  • Variety in length and structure of sentences including the use of fronted adverbials to start sentences
  • Use of inverted commas and other punctuation to indicate direct speech
  • Understand the meaning of: determiner, pronoun, possessive pronoun, adverbial
  • Add suffixes to to words with more than one syllable
  • Spell words with alternative pronunciations
  • Use the diagonal and horizontal strokes that are needed to join letters
  • Downstrokes of letters are parallel and equidistant

Year 5

  • Ideas linked across paragraphs using adverbials of time, place and number
  • Use varied but precise language as well as different types of sentences to improve writing
  • Use of the perfect form of verbs to mark relationships of time and cause
  • Use of expanded noun phrases to convey complicated information
  • Understand the meaning of: modal verb, relative pronoun, relative clause, parenthesis, bracket, dash, cohesion and ambiguity
  • Spell words with more complex endings
  • Begin to spell words with unstressed letters
  • Spell words that are often confused
  • Write legibly, fluently and with increasing speed by choosing which shape of a letter to use when given choices

Year 6

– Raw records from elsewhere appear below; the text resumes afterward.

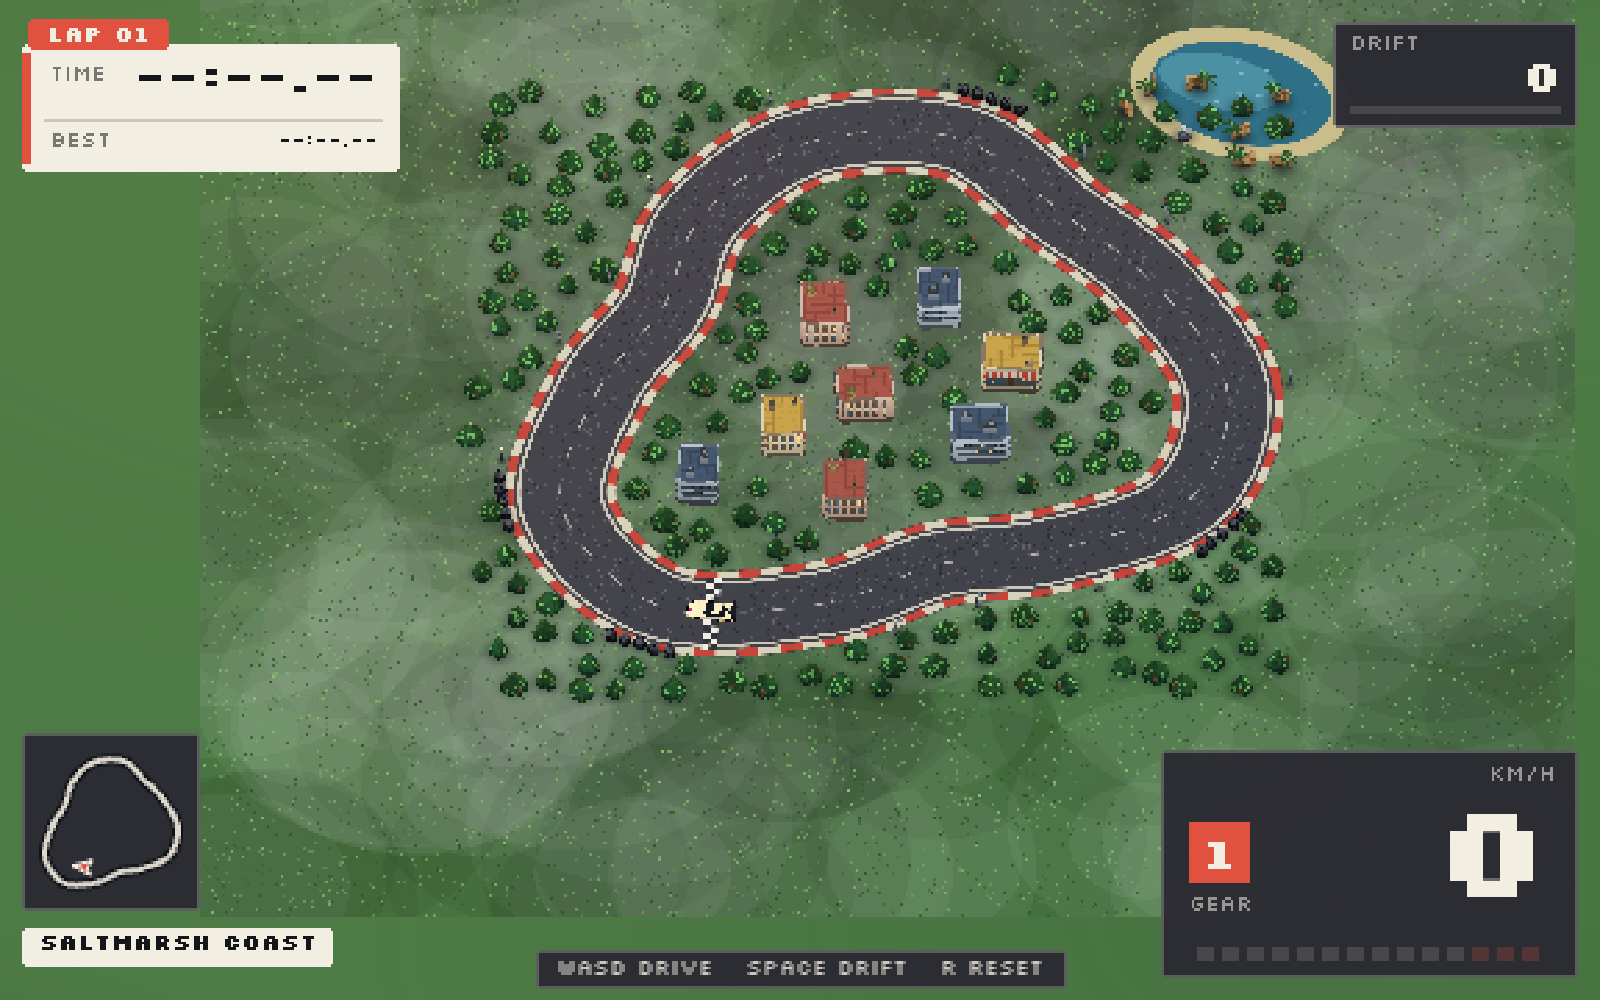
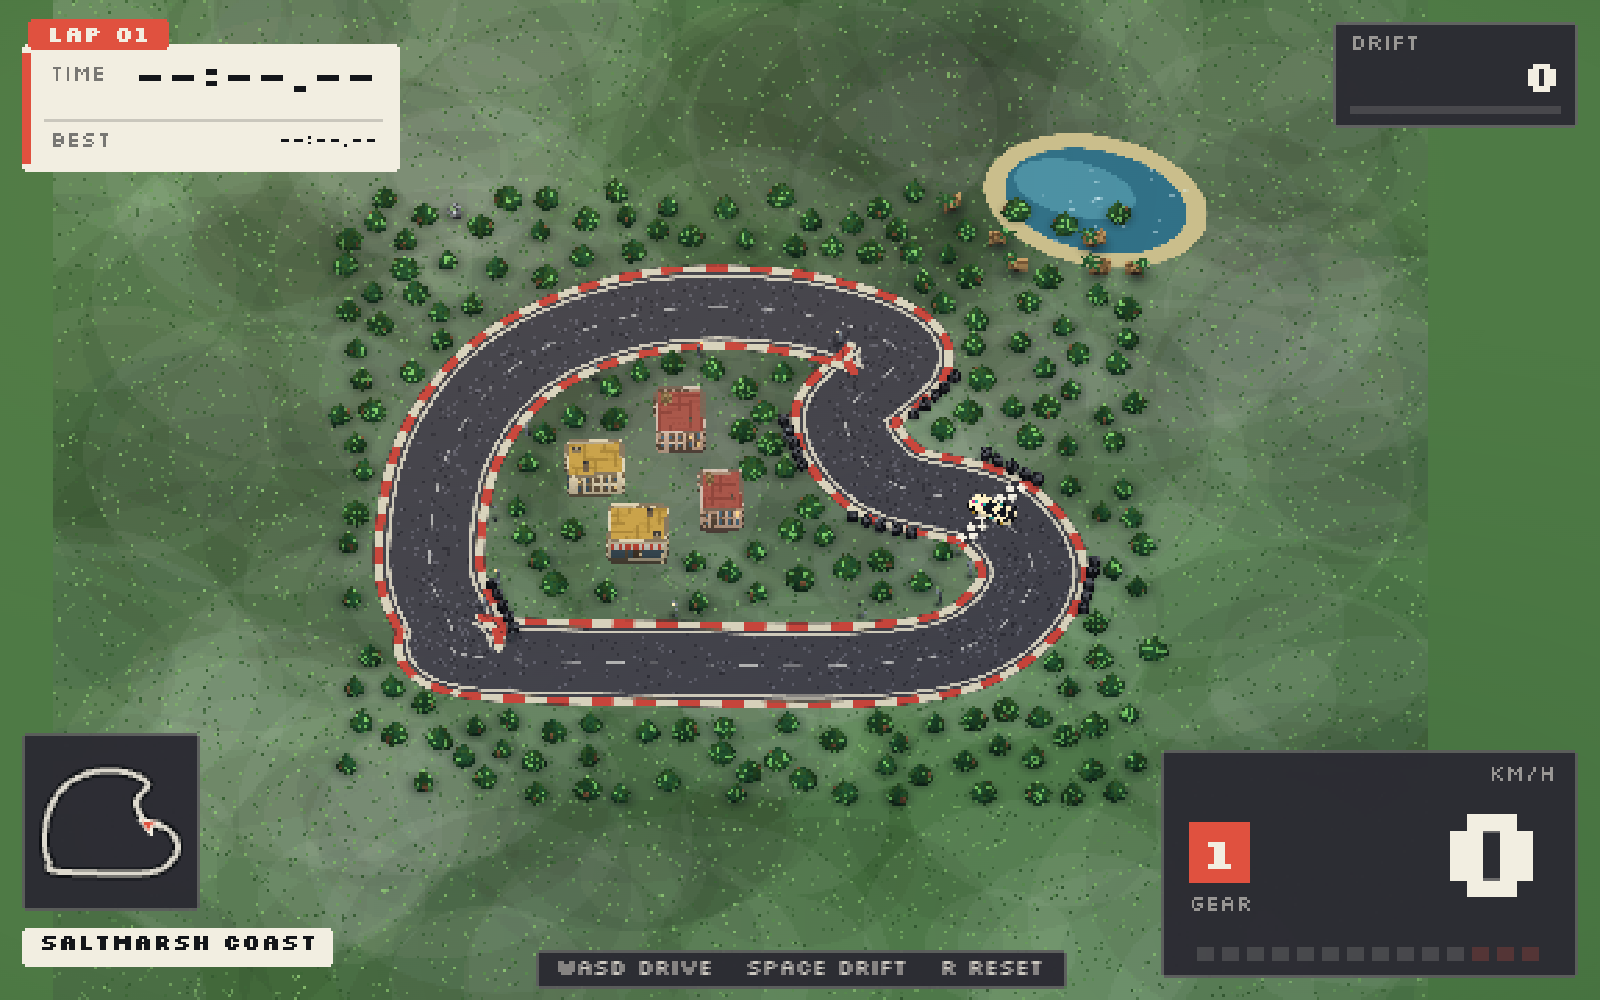
Spielberg-inspired coast circuit; minimap uses the full path so it matches

diff --git a/src/world.ts b/src/world.ts
@@ -53,9 +53,10 @@ export interface MapDef {
 export const MAPS: MapDef[] = [
   {
     id: 'coast', name: 'Saltmarsh Coast', roadHalf: 4.4,
-    ctrl: [[32.7, 0], [29, 13.9], [16.1, 20.2], [5, 22], [-6.1, 26.9], [-21.7, 27.2],
-      [-31.1, 15], [-27.6, 0], [-21.4, -10.3], [-17.9, -21.3], [-7.9, -30.7],
-      [6.7, -31.5], [16.8, -22.1], [25.6, -13.3]],
+    ctrl: [
+      [-26, 20], [-6, 21], [13, 21], [23, 18], [28, 10], [24, 2], [14, -2],
+      [10, -10], [15, -18], [5, -23], [-9, -23], [-21, -17], [-28, -6],
+      [-30, 8], [-28, 16]],
     palette: {
       grass: '#4f7c46', tones: ['#5b8c4e', '#3d6636', '#6fa05d', '#33582f', '#7fb367'],
       bladeA: '#8cc274', bladeB: '#356031',
@@ -575,7 +576,7 @@ export async function buildWorld(scene: THREE.Scene, mapId?: string): Promise<Wo
     group, colliders, roadAt, nearbyRoad, start, addSkid, clearSkid,
     name: map.name,
     mapId: map.id,
-    minimapPath: track.filter((_, i) => i % 12 === 0),
+    minimapPath: track.filter((_, i) => i % 4 === 0),
     track,
     update() {
       if (skidDirty) {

  • Ideas linked across paragraphs
  • Beginning to experiment with personal style
  • Know the difference between structures typical of informal speech and structures appropriate for formal speech and writing
  • Use the semi-colon, colon and dash to mark the boundary between clauses
  • Understand the meaning of the terms: subject, object, active, passive, synonym, antonym, ellipsis, hyphen, colon, semi-colon and bullet points
  • Spell words with silent letters
  • Learn a wider range of letter strings
  • Write with increased speed so that problems forming letters do not get in the way of their writing down what they want to say
  • Where appropriate handwriting is adapted to a range of tasks

Letters and Sounds - View